>>>>

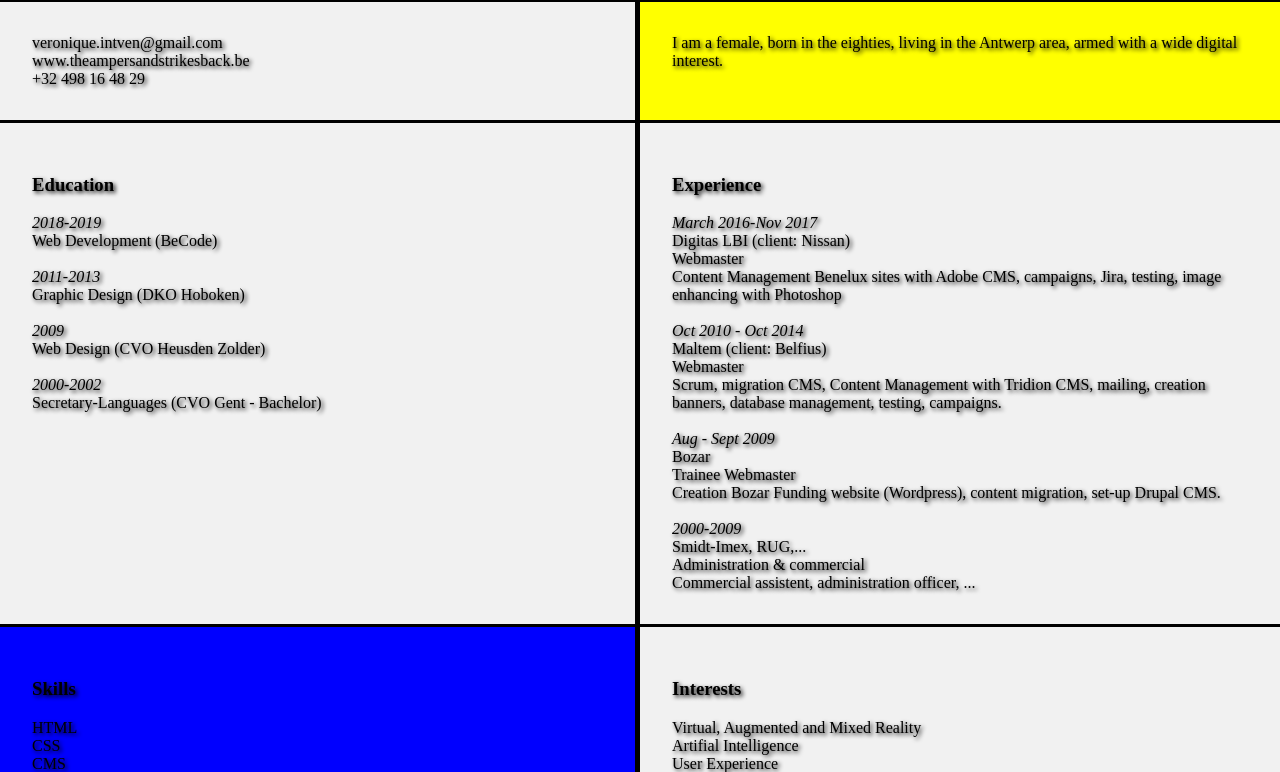
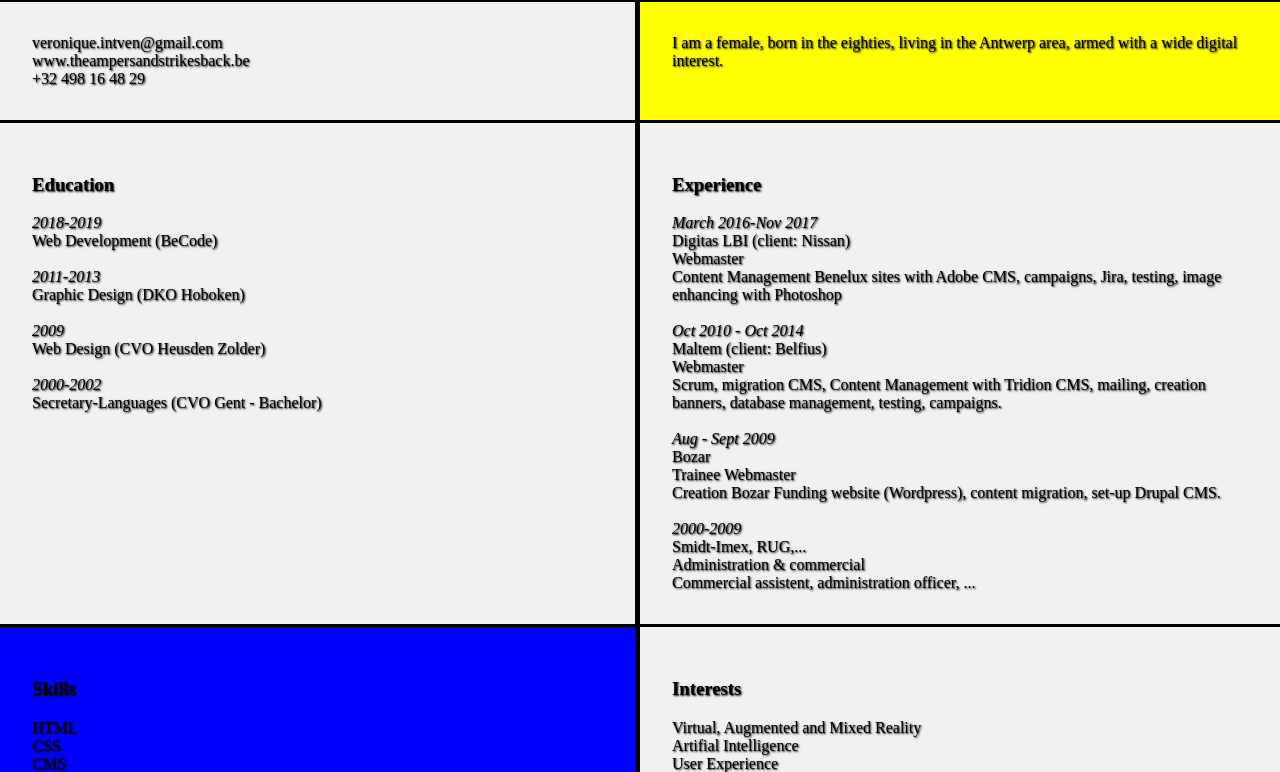
Before and after one commit to VeroniqueIntven/Mijn-CV, a plain HTML site: page index.html in a window 1280 px wide. Shown: the part 121-893 px from the top of the page. Drawn offline with Linux system fonts and the light colour scheme.

Commit message:
Update style.css

```diff
--- a/style.css
+++ b/style.css
@@ -9,7 +9,7 @@ html, body{
     user-select: none; /* Standard syntax */
     color: #000000;
 	background-color: #f1f1f1;
-	text-shadow: 2px 2px 4px #000000;
+	text-shadow: 1px 1px 2px #000000;
 }
 .wrapper{
 	display:grid;
```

<<<<

_Work task_:
Everything but the pictures is needed: copy the data above exactly.

_Exercise solution_:
Before and after one commit to VeroniqueIntven/Mijn-CV, a plain HTML site: page index.html in a window 1280 px wide. Shown: the part 121-893 px from the top of the page. Drawn offline with Linux system fonts and the light colour scheme.

Commit message:
Update style.css

```diff
--- a/style.css
+++ b/style.css
@@ -9,7 +9,7 @@ html, body{
     user-select: none; /* Standard syntax */
     color: #000000;
 	background-color: #f1f1f1;
-	text-shadow: 2px 2px 4px #000000;
+	text-shadow: 1px 1px 2px #000000;
 }
 .wrapper{
 	display:grid;
```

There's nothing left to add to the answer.